---------- DATA SUPPLIED

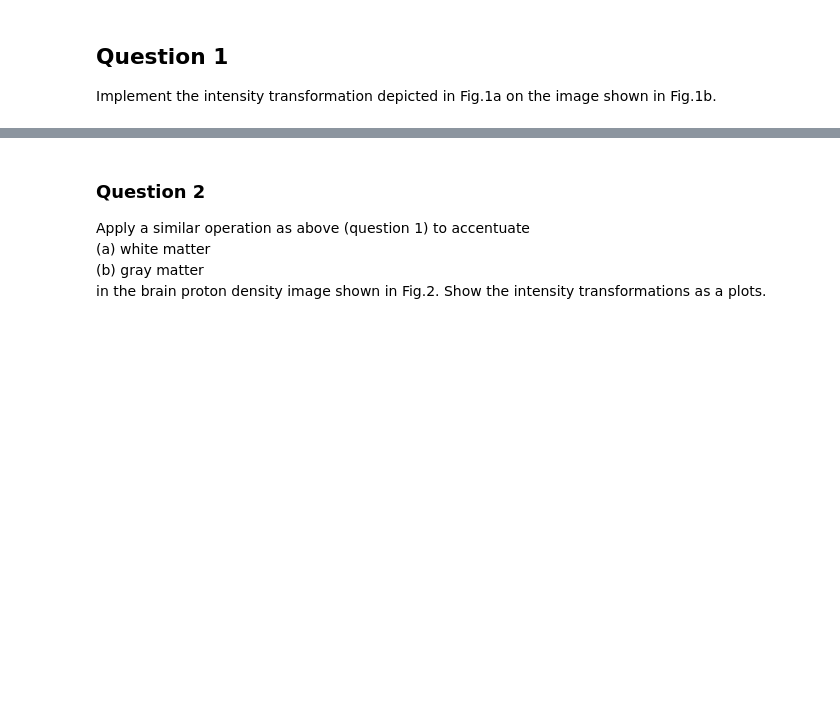
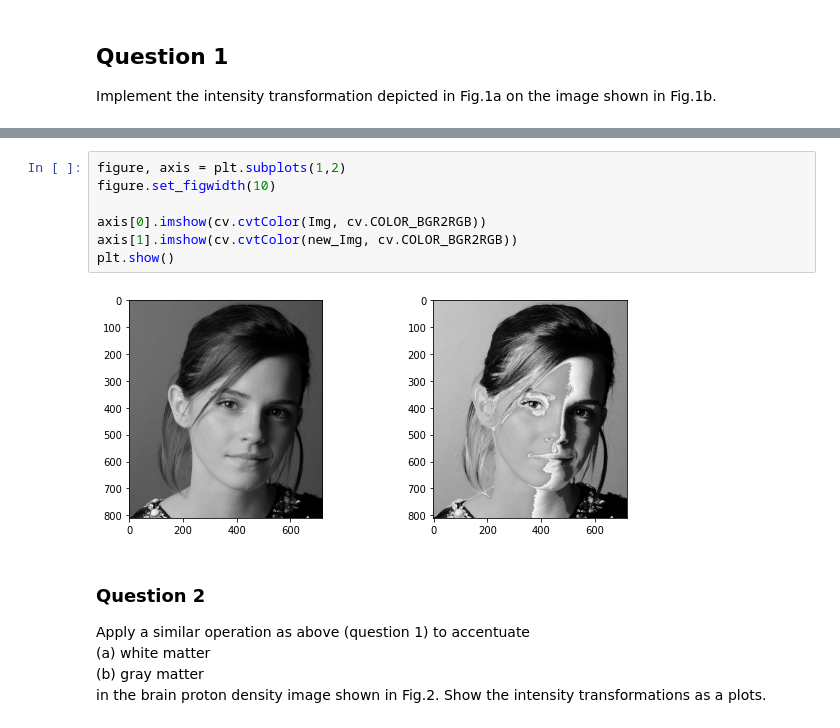
Before and after one commit to ayodyawkh/EN2550, a Jupyter notebook: Assignment_1/Assignment1.ipynb, the cells around one changed output, grey strips where cells are left out. Cells and saved outputs as stored; diff of their text form; blank space fills up the shorter version.

```diff
--- a/Assignment_1/Assignment1.ipynb
+++ b/Assignment_1/Assignment1.ipynb
@@ -7,3 +34,12 @@ Implement the intensity transformation depicted in Fig.1a on the image shown in
+# %%
+figure, axis = plt.subplots(1,2)
+figure.set_figwidth(10)
+
+axis[0].imshow(cv.cvtColor(Img, cv.COLOR_BGR2RGB))
+axis[1].imshow(cv.cvtColor(new_Img, cv.COLOR_BGR2RGB))
+plt.show()
+# %% [output]
+[figure, added]
 # %% [markdown]
 ### Question 2
 Apply a similar operation as above (question 1) to accentuate <br>
```
Also changed, not shown: parts of 1 cell of this notebook.
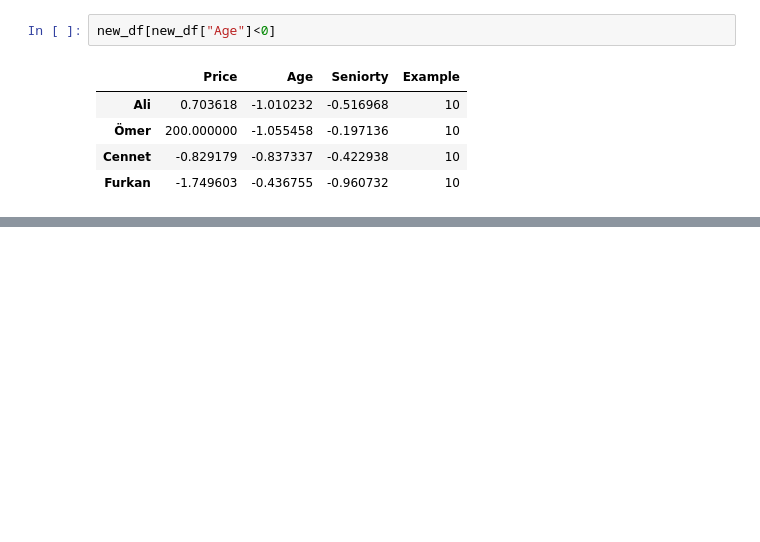
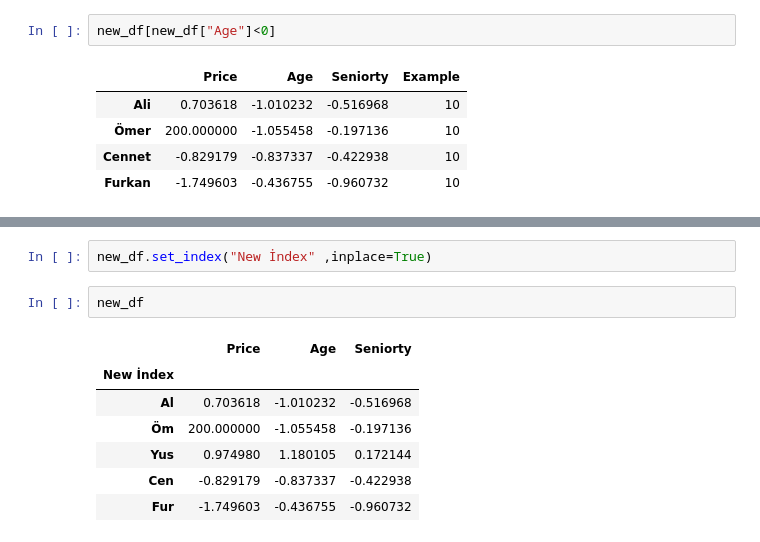
Before and after one commit to omerrkazakk/Data-Science, a Jupyter notebook: 5-PandasDataframe.ipynb, the cells around one changed output, grey strips where cells are left out. Drawn from its saved outputs; the diff is of its cells as text; blank space fills up the shorter version.

```diff
--- a/5-PandasDataframe.ipynb
+++ b/5-PandasDataframe.ipynb
@@ -216,0 +260,12 @@ new_df[new_df["Age"]<0]
+# %%
+new_df.set_index("New İndex" ,inplace=True)
+# %%
+new_df
+# %% [output]
+|  | Price | Age | Seniorty |
+| New İndex |  |  |  |
+| Al | 0.703618 | -1.010232 | -0.516968 |
+| Öm | 200.000000 | -1.055458 | -0.197136 |
+| Yus | 0.974980 | 1.180105 | 0.172144 |
+| Cen | -0.829179 | -0.837337 | -0.422938 |
+| Fur | -1.749603 | -0.436755 | -0.960732 |
```
Also changed, not shown: parts of 20 cells of this notebook.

--------------------

• _THE TASK_:
Check every line above for the word "cvtColor" and copy those that have it.

• _EXPECTED ANSWER_:
+axis[0].imshow(cv.cvtColor(Img, cv.COLOR_BGR2RGB))
+axis[1].imshow(cv.cvtColor(new_Img, cv.COLOR_BGR2RGB))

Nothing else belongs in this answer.